**WHAT IS EXPECTED**
Set down every entry again, exactly as it appears.

**DATA SECTION**
- - -
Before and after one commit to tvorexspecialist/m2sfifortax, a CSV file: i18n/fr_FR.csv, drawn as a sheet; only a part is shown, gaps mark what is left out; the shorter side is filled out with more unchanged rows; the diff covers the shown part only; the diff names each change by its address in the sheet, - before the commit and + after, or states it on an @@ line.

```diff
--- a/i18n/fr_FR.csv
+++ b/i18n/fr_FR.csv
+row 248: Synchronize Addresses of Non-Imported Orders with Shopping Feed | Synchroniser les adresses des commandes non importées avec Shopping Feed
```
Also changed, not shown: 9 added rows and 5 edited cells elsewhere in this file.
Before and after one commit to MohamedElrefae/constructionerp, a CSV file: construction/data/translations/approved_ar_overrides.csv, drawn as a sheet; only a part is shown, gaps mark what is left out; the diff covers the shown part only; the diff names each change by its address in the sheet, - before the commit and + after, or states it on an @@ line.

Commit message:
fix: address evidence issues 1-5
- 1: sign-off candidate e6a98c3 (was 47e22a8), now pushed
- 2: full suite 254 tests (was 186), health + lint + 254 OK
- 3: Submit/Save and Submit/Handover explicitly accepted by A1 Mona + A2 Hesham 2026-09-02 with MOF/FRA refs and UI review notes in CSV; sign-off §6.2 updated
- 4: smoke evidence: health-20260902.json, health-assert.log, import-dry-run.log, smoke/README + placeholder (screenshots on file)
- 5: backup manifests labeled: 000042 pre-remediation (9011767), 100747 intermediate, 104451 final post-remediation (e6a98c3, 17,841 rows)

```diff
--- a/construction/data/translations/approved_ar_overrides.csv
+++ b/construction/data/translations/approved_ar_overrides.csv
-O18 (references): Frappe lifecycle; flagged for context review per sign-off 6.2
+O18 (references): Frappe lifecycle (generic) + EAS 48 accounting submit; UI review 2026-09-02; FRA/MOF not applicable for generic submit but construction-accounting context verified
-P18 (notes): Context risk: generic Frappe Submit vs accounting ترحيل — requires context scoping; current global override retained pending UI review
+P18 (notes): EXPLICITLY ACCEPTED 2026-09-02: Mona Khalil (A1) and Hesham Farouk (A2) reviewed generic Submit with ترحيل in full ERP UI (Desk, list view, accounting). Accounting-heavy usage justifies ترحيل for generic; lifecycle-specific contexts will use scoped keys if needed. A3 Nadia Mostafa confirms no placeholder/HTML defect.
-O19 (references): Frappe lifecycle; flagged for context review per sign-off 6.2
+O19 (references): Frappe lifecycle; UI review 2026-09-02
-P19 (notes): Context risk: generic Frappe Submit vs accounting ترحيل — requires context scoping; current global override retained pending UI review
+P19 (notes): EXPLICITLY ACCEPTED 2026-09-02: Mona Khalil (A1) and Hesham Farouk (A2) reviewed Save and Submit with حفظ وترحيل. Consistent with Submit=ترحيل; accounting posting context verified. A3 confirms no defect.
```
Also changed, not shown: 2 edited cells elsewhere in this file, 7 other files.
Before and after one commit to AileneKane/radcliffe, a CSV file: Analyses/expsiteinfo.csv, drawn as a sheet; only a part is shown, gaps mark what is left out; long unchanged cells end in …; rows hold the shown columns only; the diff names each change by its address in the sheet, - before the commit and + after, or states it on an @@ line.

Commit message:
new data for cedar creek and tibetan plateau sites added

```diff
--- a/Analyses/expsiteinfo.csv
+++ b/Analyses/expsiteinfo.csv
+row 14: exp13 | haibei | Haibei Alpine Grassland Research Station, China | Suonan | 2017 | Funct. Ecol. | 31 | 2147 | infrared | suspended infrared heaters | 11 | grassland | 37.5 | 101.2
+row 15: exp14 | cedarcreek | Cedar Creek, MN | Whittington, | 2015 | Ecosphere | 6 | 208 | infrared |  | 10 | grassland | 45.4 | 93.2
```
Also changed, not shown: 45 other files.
- - -
**RESPONSE TO THIS TASK**
Before and after one commit to tvorexspecialist/m2sfifortax, a CSV file: i18n/fr_FR.csv, drawn as a sheet; only a part is shown, gaps mark what is left out; the shorter side is filled out with more unchanged rows; the diff covers the shown part only; the diff names each change by its address in the sheet, - before the commit and + after, or states it on an @@ line.

```diff
--- a/i18n/fr_FR.csv
+++ b/i18n/fr_FR.csv
+row 248: Synchronize Addresses of Non-Imported Orders with Shopping Feed | Synchroniser les adresses des commandes non importées avec Shopping Feed
```
Also changed, not shown: 9 added rows and 5 edited cells elsewhere in this file.
Before and after one commit to MohamedElrefae/constructionerp, a CSV file: construction/data/translations/approved_ar_overrides.csv, drawn as a sheet; only a part is shown, gaps mark what is left out; the diff covers the shown part only; the diff names each change by its address in the sheet, - before the commit and + after, or states it on an @@ line.

Commit message:
fix: address evidence issues 1-5
- 1: sign-off candidate e6a98c3 (was 47e22a8), now pushed
- 2: full suite 254 tests (was 186), health + lint + 254 OK
- 3: Submit/Save and Submit/Handover explicitly accepted by A1 Mona + A2 Hesham 2026-09-02 with MOF/FRA refs and UI review notes in CSV; sign-off §6.2 updated
- 4: smoke evidence: health-20260902.json, health-assert.log, import-dry-run.log, smoke/README + placeholder (screenshots on file)
- 5: backup manifests labeled: 000042 pre-remediation (9011767), 100747 intermediate, 104451 final post-remediation (e6a98c3, 17,841 rows)

```diff
--- a/construction/data/translations/approved_ar_overrides.csv
+++ b/construction/data/translations/approved_ar_overrides.csv
-O18 (references): Frappe lifecycle; flagged for context review per sign-off 6.2
+O18 (references): Frappe lifecycle (generic) + EAS 48 accounting submit; UI review 2026-09-02; FRA/MOF not applicable for generic submit but construction-accounting context verified
-P18 (notes): Context risk: generic Frappe Submit vs accounting ترحيل — requires context scoping; current global override retained pending UI review
+P18 (notes): EXPLICITLY ACCEPTED 2026-09-02: Mona Khalil (A1) and Hesham Farouk (A2) reviewed generic Submit with ترحيل in full ERP UI (Desk, list view, accounting). Accounting-heavy usage justifies ترحيل for generic; lifecycle-specific contexts will use scoped keys if needed. A3 Nadia Mostafa confirms no placeholder/HTML defect.
-O19 (references): Frappe lifecycle; flagged for context review per sign-off 6.2
+O19 (references): Frappe lifecycle; UI review 2026-09-02
-P19 (notes): Context risk: generic Frappe Submit vs accounting ترحيل — requires context scoping; current global override retained pending UI review
+P19 (notes): EXPLICITLY ACCEPTED 2026-09-02: Mona Khalil (A1) and Hesham Farouk (A2) reviewed Save and Submit with حفظ وترحيل. Consistent with Submit=ترحيل; accounting posting context verified. A3 confirms no defect.
```
Also changed, not shown: 2 edited cells elsewhere in this file, 7 other files.
Before and after one commit to AileneKane/radcliffe, a CSV file: Analyses/expsiteinfo.csv, drawn as a sheet; only a part is shown, gaps mark what is left out; long unchanged cells end in …; rows hold the shown columns only; the diff names each change by its address in the sheet, - before the commit and + after, or states it on an @@ line.

Commit message:
new data for cedar creek and tibetan plateau sites added

```diff
--- a/Analyses/expsiteinfo.csv
+++ b/Analyses/expsiteinfo.csv
+row 14: exp13 | haibei | Haibei Alpine Grassland Research Station, China | Suonan | 2017 | Funct. Ecol. | 31 | 2147 | infrared | suspended infrared heaters | 11 | grassland | 37.5 | 101.2
+row 15: exp14 | cedarcreek | Cedar Creek, MN | Whittington, | 2015 | Ecosphere | 6 | 208 | infrared |  | 10 | grassland | 45.4 | 93.2
```
Also changed, not shown: 45 other files.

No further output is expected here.